America’s choices in the Middle East continue to challenge the best of our foreign policy experts. There are no easy answers in a region with ever-changing interests and alliances, but one tool to consider for advancing American interests is the use of “consequences” against those who deliberately stick a finger in our eye. This is necessary with four regional players: Iran, Turkey, the Palestinians and Qatar.
The case of Iran is instructive in the power of consequences, and it is a timely assessment since America must plan for the day when President Trump truly decertifies the Iran nuclear agreement. Supporters of the Joint Comprehensive Plan of Action believe new sanctions on Iran, even for non-nuclear transgressions, will destroy the deal. In the carrot-and-stick approach, they would continue to try to tame the Islamic Republic of Iran with more carrots.
But the JCPOA is not a treaty; we can amend it. Those who disagree with the idea of placating the Iranian government instead favor imposing sanctions for ballistic missile development, terrorism, human rights abuses and ethnic cleansing under the Iranian Revolutionary Guards in Syria and Iraq.
When serious economic sanctions were placed on the revolutionary regime before 2015, to punish Iran for its nuclear program, Iran’s economy and its currency dose-dived. Those sanctions brought Iran to the table, and the removal of those economic consequences with the front-ended largesse of tens of billions of dollars, brought the opposite response: an emboldened Iran.

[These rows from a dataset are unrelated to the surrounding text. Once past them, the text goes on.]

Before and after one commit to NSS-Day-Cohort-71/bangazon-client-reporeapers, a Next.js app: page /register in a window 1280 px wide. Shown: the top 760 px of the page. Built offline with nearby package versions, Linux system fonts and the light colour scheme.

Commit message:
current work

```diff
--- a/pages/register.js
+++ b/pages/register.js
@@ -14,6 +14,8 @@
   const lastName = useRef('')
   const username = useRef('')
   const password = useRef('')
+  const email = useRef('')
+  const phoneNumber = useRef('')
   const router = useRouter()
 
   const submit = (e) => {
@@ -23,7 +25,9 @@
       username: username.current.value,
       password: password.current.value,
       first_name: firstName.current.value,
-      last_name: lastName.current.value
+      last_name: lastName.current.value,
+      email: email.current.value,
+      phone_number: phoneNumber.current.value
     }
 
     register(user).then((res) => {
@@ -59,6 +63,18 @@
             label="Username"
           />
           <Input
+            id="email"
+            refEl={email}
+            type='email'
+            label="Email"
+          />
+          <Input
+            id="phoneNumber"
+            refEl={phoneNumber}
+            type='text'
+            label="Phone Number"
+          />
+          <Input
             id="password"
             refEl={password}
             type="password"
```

We also should consider consequences for European allies, such as Germany, who refuse to help the United States because they profit from new Iranian business ventures. Such consequences could begin with a public campaign to embarrass Germany for cavorting with a regime that has been complicit in helping Syria President Bashar al-Assad commit genocide. When push comes to shove, I bet Germany chooses the $17 trillion American economy over the third-rate Iranian economy.
Once a rock-solid NATO ally, Turkey has become, at best, a “frenemy.” NATO’s former supreme commander, Adm. James Stavridis, writing in Time, suggests a cooperative relationship to advance our interests in Syria: “U.S. policy in Syria rests on the U.S. and Turkey working together. The problem is that the U.S. relied on the Kurdish Syrian Democratic Forces. … We need to consider a Turkish security zone. … This is a NATO border that we are sworn by treaty to protect.”
But Stavridis is advocating for a secular Turkish ally that doesn’t exist anymore. Over the past 14 years, President Recep Tayyip Erdoğan has transformed his nation, replacing its secular military and judiciary with Islamists while imprisoning or exiling moderates and pro-Western democrats. So we must ask: is Turkey in 2018 a reliable and indispensable NATO ally?
Repairing U.S. relations with Turkey is important, but it needs to be on our terms, not those that Erdoğan dictates. Adversaries such as Iran, Syria, Russia and China are closely watching how we respond to his provocations. No doubt America would like to keep its air base in Incirlik, but even here Turkey has threatened America. Last year, says former U.S. Ambassador to Turkey Eric Edelman, there were “several attempts to impress upon the United States that Incirlik could be cut off at any time.”
As Washington continues to try to reconcile the American-Turkish relationship with carrots, not sticks, I am reminded of an old friend’s words: “In this part of the world, you cannot placate your enemies.” Critics believe that consequences will just push Turkey closer to Iran and Russia. But Turkey knows that both these countries, in the long term, are adversaries and, prodded with sticks, Erdoğan might turn back toward the West.
The United States is trying such consequences in another part of the Levant. After years of offering carrots to the Palestinians, Congress and the Trump administration have decided to decrease financial aid to the Palestinian Authority unless it stops rewarding terrorists and suicide bombers’ families with American taxpayer dollars.
President Trump also imposed consequences by decreasing funding to the United Nations Relief and Works Agency, a humanitarian organization for Palestinian refugees that has allowed Hamas to work from its facilities. Congress, under the leadership of Sens. Rob Portman (R-Ohio) and Ben Cardin (D-Md.), has been advancing the Israel Anti-Boycott Act, legislation that will have consequences on those who boycott our ally Israel.
Another supporter of American adversaries, Qatar deserves consequences for associating with Iran, harboring terrorist entities, and supporting radical jihadists. Qatar’s defenders claim the American air base Udeid in Qatar is irreplaceable, but that is not necessarily true; there is an advanced base in Saudi Arabia that was used in the early 2000s.
Some believe that if America offers enough incentives to problematic Middle East states such as these four, they will reciprocate. But typically, they perceive our concessions as weakness. The better tool to reduce the chances of war is to impose economic consequences through sanctions, and to target the finances of people, companies, banks or states that support terrorism.
Offering carrots has failed, so why not try brandishing some sticks?
Eric R. Mandel is director of MEPIN™, the Middle East Political and Information Network. He regularly briefs members of Congress and policy groups on the Middle East and is a regular contributor to The Jerusalem Post.